The cost of establishing "clubhomes," as here advocated, can now be so easily arrived at, that it would only be tedious to enter into its discussion. Lord Rowton's Company, Lord Radstock's Committee, any one of the London Industrial Dwellings Companies, or “The Manchester Labourers' Dwellings Company," could very speedily decide what amount of capital would be required. Such undertakings generally possess powers enabling them to do anything. That a great opening presents itself, we think is shown by the growth and success of improved lodging-houses. There are large profits to be earned. In fact, Lord Shaftesbury, arguing upon his bill, as Lord Ashley, before the House of Commons, spoke "of the cheerful punctuality with which the rents were paid" of model homes, and preferred that they should be undertaken by local authorities," as the temptation to

make inordinate profits had always proved irresistible" to the individual. Still, a personal rather than a machine element seems preferable. The Manchester company above mentioned was established for the purpose of giving every advantage to the "less favoured portion of the community." It does not seek more than a 4 or 5 per cent dividend, while windowgardening is promoted by shareholders interested in the success of the general scheme.
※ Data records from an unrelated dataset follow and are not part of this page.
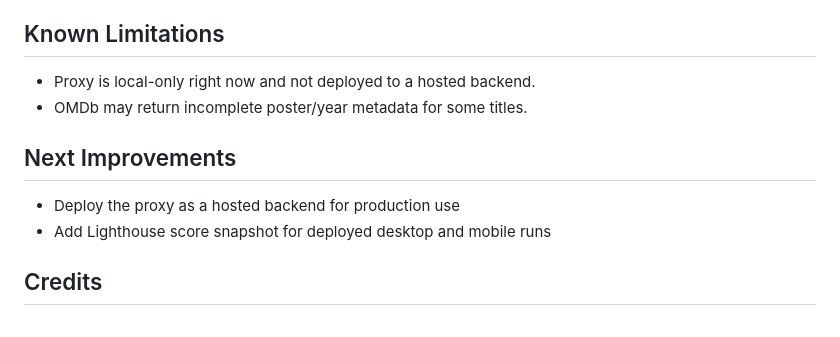
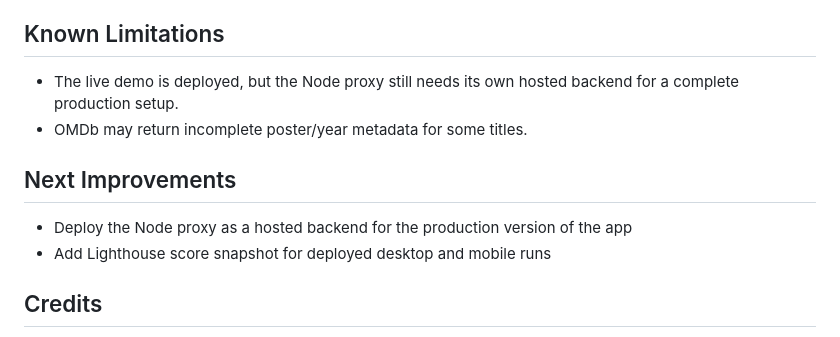
Before and after one commit to LowesPubAldi/Module-5-Project, a Markdown page: README.md, the part around the change. Rendered like a GitHub page.

Commit message:
docs: polish deployment status wording

```diff
--- a/README.md
+++ b/README.md
@@ -184,12 +184,12 @@ Production Checklist:
 
 ## Known Limitations
 
-- Proxy is local-only right now and not deployed to a hosted backend.
+- The live demo is deployed, but the Node proxy still needs its own hosted backend for a complete production setup.
 - OMDb may return incomplete poster/year metadata for some titles.
 
 ## Next Improvements
 
-- Deploy the proxy as a hosted backend for production use
+- Deploy the Node proxy as a hosted backend for the production version of the app
 - Add Lighthouse score snapshot for deployed desktop and mobile runs
 
 ## Credits
```
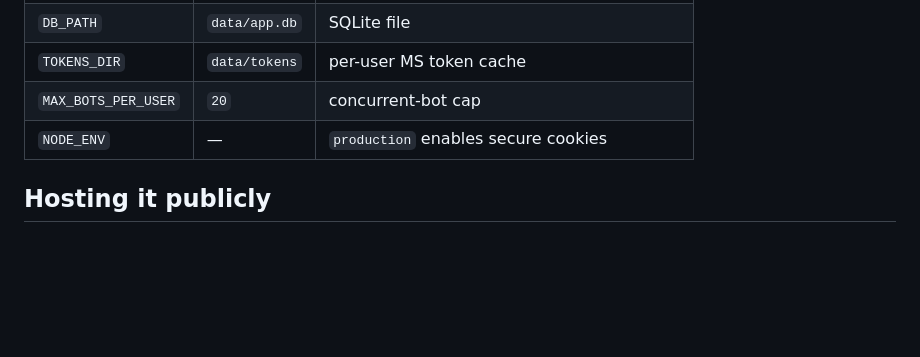
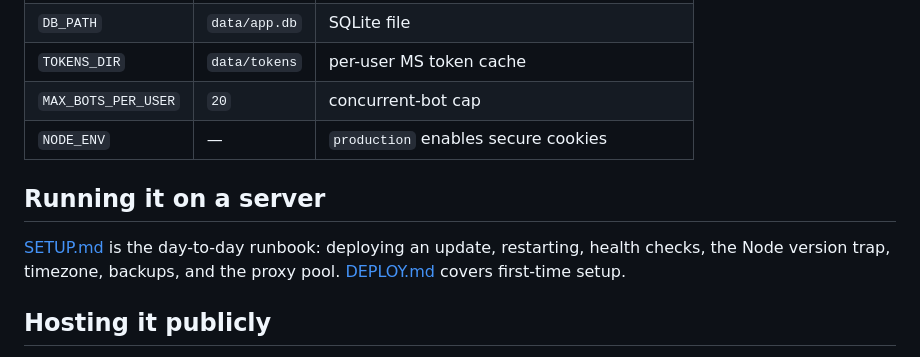
Before and after one commit to MrCheesePro/consoleClient, a Markdown page: README.md, the part around the change. GitHub-like rendering; blank space fills up the shorter version.

```diff
--- a/README.md
+++ b/README.md
@@ -222,6 +222,12 @@ Environment variables:
 | `MAX_BOTS_PER_USER` | `20` | concurrent-bot cap |
 | `NODE_ENV` | — | `production` enables secure cookies |
 
+## Running it on a server
+
+[SETUP.md](SETUP.md) is the day-to-day runbook: deploying an update, restarting, health checks,
+the Node version trap, timezone, backups, and the proxy pool.
+[DEPLOY.md](DEPLOY.md) covers first-time setup.
+
 ## Hosting it publicly
 
 See [DEPLOY.md](DEPLOY.md) for a full walkthrough of putting the panel on a VPS behind
```
Also changed, not shown: SETUP.md (added, +242 -0 lines).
The brickand-mortar building of clubs is one thing, but the satisfactory building of character by human contact at a later stage is another thing just as requisite. Comfort has a tendency to produce selfishness, and the world possesses enough Sybarites already.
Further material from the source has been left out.